| WHAT THE EXERCISE ASKS |
Read the records below and copy each line that contains "html".

• • • • • • •

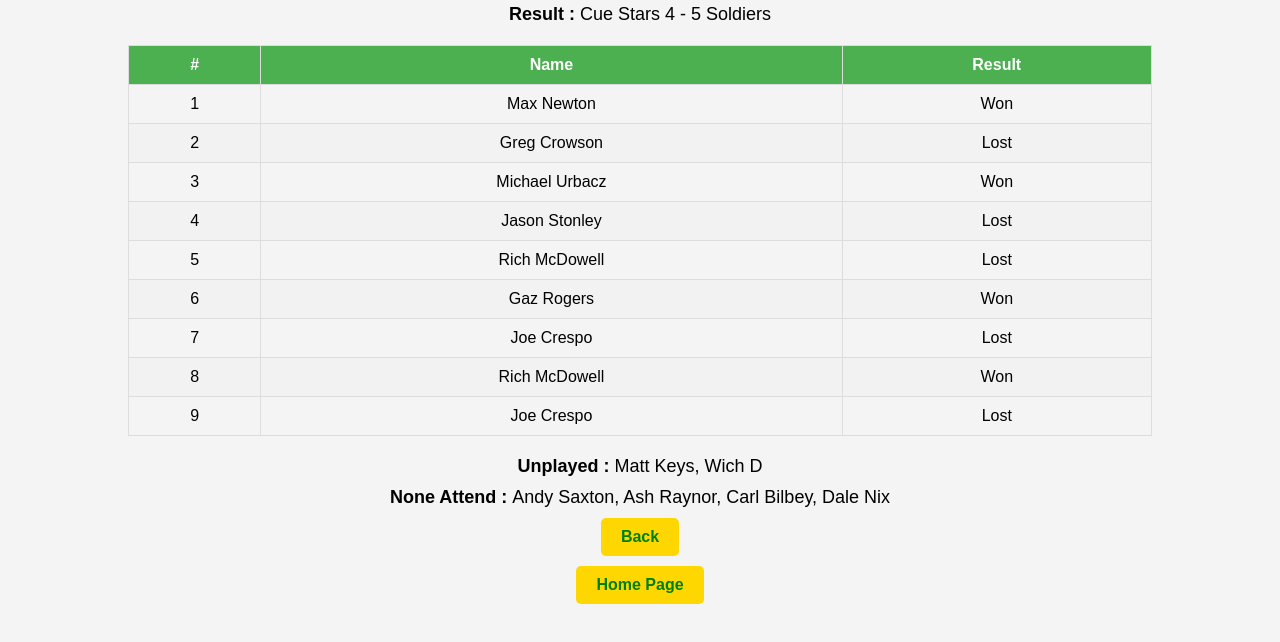
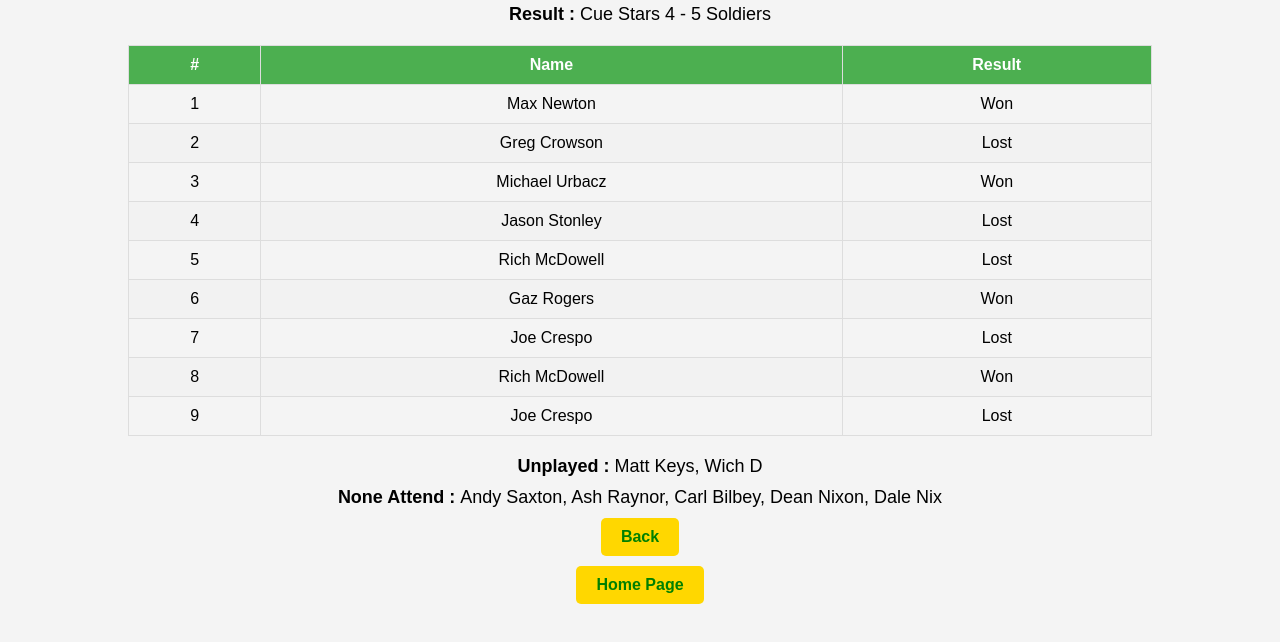
Before and after one commit to cue-stars-pool/league-result-12, a plain HTML site: page index.html in a window 1280 px wide. Shown: the part 64-706 px from the top of the page. Drawn offline with Linux system fonts and the light colour scheme.

Commit message:
Update index.html

```diff
--- a/index.html
+++ b/index.html
@@ -140,7 +140,7 @@
 
 <section>
     <div class="sub-header"><strong>Unplayed : </strong>Matt Keys, Wich D</strong></div>
-    <div class="sub-header"><strong>None Attend : </strong>Andy Saxton, Ash Raynor, Carl Bilbey, Dale Nix</div>
+    <div class="sub-header"><strong>None Attend : </strong>Andy Saxton, Ash Raynor, Carl Bilbey, Dean Nixon, Dale Nix</div>
 </section>
 
 
```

• • • • • • •

| EXERCISE ANSWER |
Before and after one commit to cue-stars-pool/league-result-12, a plain HTML site: page index.html in a window 1280 px wide. Shown: the part 64-706 px from the top of the page. Drawn offline with Linux system fonts and the light colour scheme.
Update index.html
--- a/index.html
+++ b/index.html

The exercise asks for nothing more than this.